### What is expected
Among the entries, find the lines with the string "TODO" and copy them.

### Dataset entries
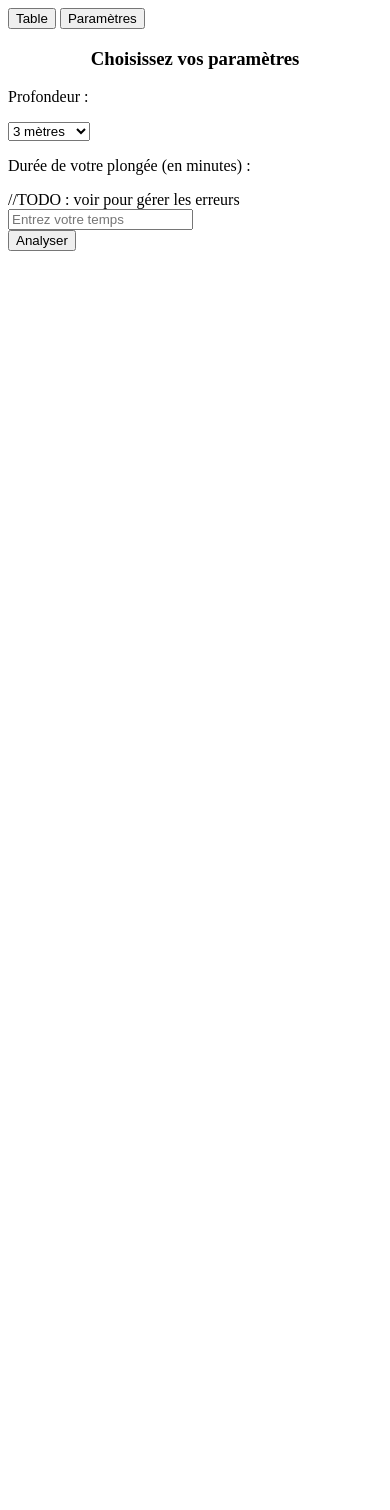
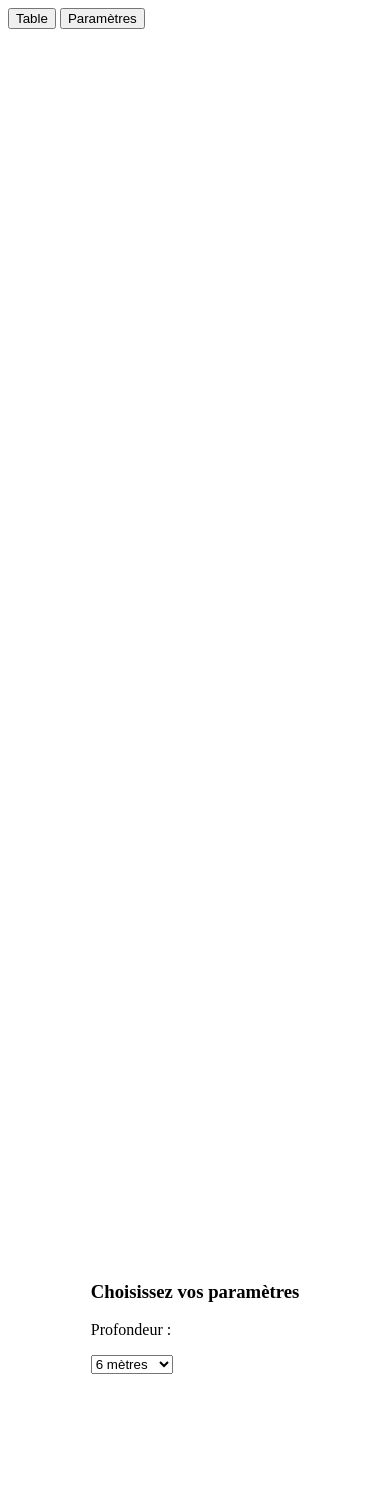
Before and after one commit to Speanight/projetweb_groupe2, a PHP site: page /src/view/view-param.html in a window 390 px wide. Shown: the top 1510 px of the page. Before the commit the page ends 251 px from the top, so only its background shows below. Run offline with PHP 8.4, Linux system fonts and the light colour scheme.

Commit message:
Graphe gère les erreurs --> Modification à faire sur le style

```diff
--- /dev/null
+++ b/assets/css/view-param.css
@@ -0,0 +1,12 @@
+body, html {
+    height: 100%;
+}
+
+.form-container {
+    margin-top: 8vw;
+    margin-bottom: 10vw;
+    display: flex;
+    justify-content: center;
+    align-items: center;
+    height: 300%;
+}
--- a/assets/js/param.js
+++ b/assets/js/param.js
@@ -79,7 +79,7 @@ addEventListener("DOMContentLoaded", () => {
     }
 
     document.getElementById('formParam').addEventListener('submit', function(event) {
-        event.preventDefault(); // Prevent the form from submitting
+        event.preventDefault(); // Permet au form de ne pas rafraichir la page lors de l'envoi
 
         var profondeur = this.querySelector('.selectProfondeur').value;
         var duree = this.querySelector('.selectDuree').value;
@@ -88,25 +88,56 @@ addEventListener("DOMContentLoaded", () => {
         ajaxRequest("GET", "/graph", showGraph,"profondeur=" + profondeur + "&duree=" + duree);
     });
 
+
+    let selectProfondeur = document.getElementsByClassName("selectProfondeur");
+
+    for(let i=0;i<selectProfondeur.length;i++){
+        selectProfondeur[i].addEventListener("change", function (event){
+
+            var profondeur = this.value;
+            ajaxRequest("GET", "/formparam/duree", addSelectDureeToForm,"profondeur=" + profondeur);
+        });
+    }
+
+
 });
 
 
 function showGraph(values){
 
 
-
-    console.log("Je suis dans showGraph");
     profondeur = values['mn90'][0];
     duree = values['mn90'][1];
     paliers = convertArrayIfNull(values['mn90'][2]);
 
     dictValues = generateInfos(profondeur,duree,200,3000,paliers);
 
-    console.log(dictValues);
-
 
     document.getElementById("canvas").style.display = "block";
     createGraph(dictValues);
+}
+
+function addSelectDureeToForm(values){
+
+    $values_duree = values['duree_dp'];
+    let divSelectDuree = document.getElementById("divDuree");
+    divSelectDuree.style.display = "block";
+    let submitButton = document.getElementById("submitButton");
+    submitButton.style.display = "block";
+
+
+    $values_duree.forEach(function(value){
+
+
+
+        let selectDuree = document.getElementsByClassName("selectDuree");
+
+        for(let i=0;i<selectDuree.length;i++){
+            var select = selectDuree[i];
+            select.options[select.options.length] = new Option ("" + value['duree_dp'] + " minutes",value['duree_dp']);
+        }
+
+    });
 
 
 }
--- a/index.php
+++ b/index.php
@@ -32,6 +32,7 @@ if ($method == "GET") {
     elseif ($uri == "/accueil")         $cntrlApp->getAccueil($ajax);
     elseif ($uri == "/recherche")       $cntrlApp->getRecherche($ajax);
     elseif ($uri == "/modal/connexion") $cntrlApp->getModalConnexion();
+    elseif ($uri == "/formparam/duree") $cntrlPlongee->getDureeFromForm();
     elseif ($uri == "/formparam")       $cntrlApp->getFormParam($ajax);
     elseif($uri == "/graph")            $cntrlPlongee->getGraph($ajax);
     else                                $cntrlApp->getAccueil($ajax);
--- a/src/view/view-param.html
+++ b/src/view/view-param.html
@@ -1,6 +1,7 @@
 <script src="/assets/js/utils.js" defer></script>
 <script src="/assets/js/param.js" defer></script>
 <script src="/assets/js/plongeeUtils.js" defer></script>
+<link href="assets/css/view-param.css" rel="stylesheet"/>
 
 
 
@@ -9,31 +10,51 @@
 
 
 
-<form id="formParam">
-
-    <h3 style="text-align: center;">Choisissez vos paramètres</h3>
-
+<div class="container form-container">
+    <div class="row justify-content-center">
+        <div class="col-12 col-md-11">
+            <form id="formParam" class="card p-4 border rounded">
+                <h3 class="text-center">Choisissez vos paramètres</h3>
                 <p>Profondeur :</p>
-
+                <div id="divProfondeur">
                     <select id="profondeur" class="form-select form-select-lg mb-3 selectProfondeur" aria-label="Large select example">
-        //TODO: changer les valeurs à prendre
-        <option value="3">3 mètres</option>
                         <option value="6">6 mètres</option>
-        <option value="9">9 mètres</option>
+                        <option value="8">8 mètres</option>
+                        <option value="10">10 mètres</option>
                         <option value="12">12 mètres</option>
                         <option value="15">15 mètres</option>
+                        <option value="18">18 mètres</option>
+                        <option value="20">20 mètres</option>
+                        <option value="22">22 mètres</option>
+                        <option value="25">25 mètres</option>
+                        <option value="28">28 mètres</option>
+                        <option value="30">30 mètres</option>
+                        <option value="32">32 mètres</option>
+                        <option value="35">35 mètres</option>
+                        <option value="38">38 mètres</option>
+                        <option value="40">40 mètres</option>
+                        <option value="42">42 mètres</option>
+                        <option value="45">45 mètres</option>
+                        <option value="48">48 mètres</option>
+                        <option value="50">50 mètres</option>
+                        <option value="52">52 mètres</option>
+                        <option value="55">55 mètres</option>
+                        <option value="58">58 mètres</option>
+                        <option value="60">60 mètres</option>
+                        <option value="62">62 mètres</option>
+                        <option value="65">65 mètres</option>
                     </select>
-
-    <p>Durée de votre plongée (en minutes) : </p>
-
-    <div class="input-group mb-3">
-        //TODO : voir pour gérer les erreurs
-        <input type="text" class="form-control selectDuree" placeholder="Entrez votre temps" aria-label="Username" aria-describedby="basic-addon1">
                 </div>
-
-    <button type="submit" class="btn btn-primary">Analyser</button>
+                <div id="divDuree" style="display: none;">
+                    <p>Durée de votre plongée (en minutes) :</p>
+                    <select class="form-select form-select-lg mb-3 selectDuree" aria-label="Large select example">
+                    </select>
+                </div>
+                <button id="submitButton" style="display: none;" type="submit" class="btn btn-primary">Analyser</button>
             </form>
-
+        </div>
+    </div>
+</div>
 
 
 
```
Also changed, not shown: src/appli/cntrlPlongee.php (+17 -0 lines), src/dao/DaoMN90.php (+13 -0 lines). Lines whose indentation alone changed are shown as unchanged.
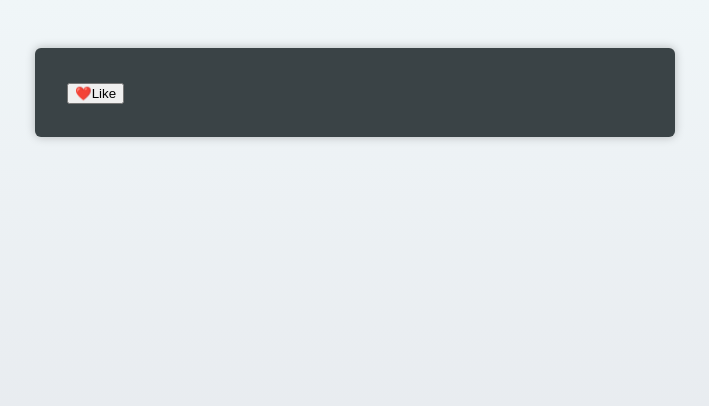
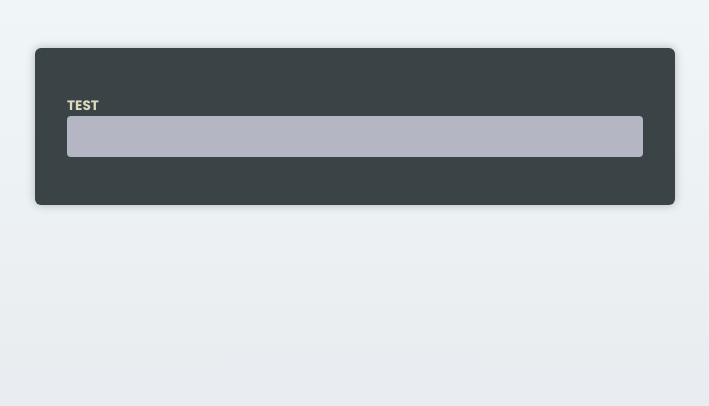
Before and after one commit to HuseynDEV/React_TS2, a React (Vite) app: page / in a window 1280 px wide. Shown: the top 406 px of the page, without its empty margins (285-994 px from the left). Built offline with nearby package versions, Linux system fonts and the light colour scheme.

Commit message:
added forward ref with ts

```diff
--- a/src/App.tsx
+++ b/src/App.tsx
@@ -2,9 +2,13 @@
 import Input from "./component/Input"
 import Container from "./component/Container"
 import { Demo } from "./component/Demo"
+import { useRef } from "react"
 
 
 const App = () => {
+
+  const input = useRef(null)
+
   return <main>
     {/* <Input id='name' label='Your name' type='text' disabled/>
     <Input id='age' label='Your age' type='number' /> */}
@@ -16,7 +20,9 @@
     </p> */}
     {/* <Container as={Button}>Click Me</Container> */}
 
-    <Demo/>
+    {/* <Demo/> */}
+
+    <Input label="Test" id='test' ref={ input} />
 
   </main>
 }
--- a/src/component/IconButton.tsx
+++ b/src/component/IconButton.tsx
@@ -8,7 +8,7 @@
     children: ReactNode;
 } & ComponentPropsWithoutRef<'button'>;
 
-export function IconButton({icon: Icon, children, ...otherProps}: IconButtonProps) {
+export function IconButton({ icon: Icon, children, ...otherProps }: IconButtonProps) {
     return (
         <button {...otherProps}>
             <span>
--- a/src/component/Input.tsx
+++ b/src/component/Input.tsx
@@ -1,17 +1,19 @@
-import { ComponentPropsWithoutRef } from "react"
+import { ComponentPropsWithRef, ComponentPropsWithoutRef, forwardRef } from "react"
 
 type InputProps = {
     label: string,
     id: string,
 } & ComponentPropsWithoutRef<'input'>
 
-const Input = ({ label, id, ...props }: InputProps) => {
+const Input = forwardRef<HTMLInputElement, InputProps>(
+    ({ label, id, ...props }: InputProps, ref) => {
         return (
             <p>
                 <label htmlFor={id}>{label}</label>
-            <input id={id}  {...props} />
+                <input id={id}  {...props} ref={ref} />
             </p>
         )
     }
 
+)
 export default Input
```
Lines whose indentation alone changed are shown as unchanged.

### Response to this task
-        //TODO: changer les valeurs à prendre
-        //TODO : voir pour gérer les erreurs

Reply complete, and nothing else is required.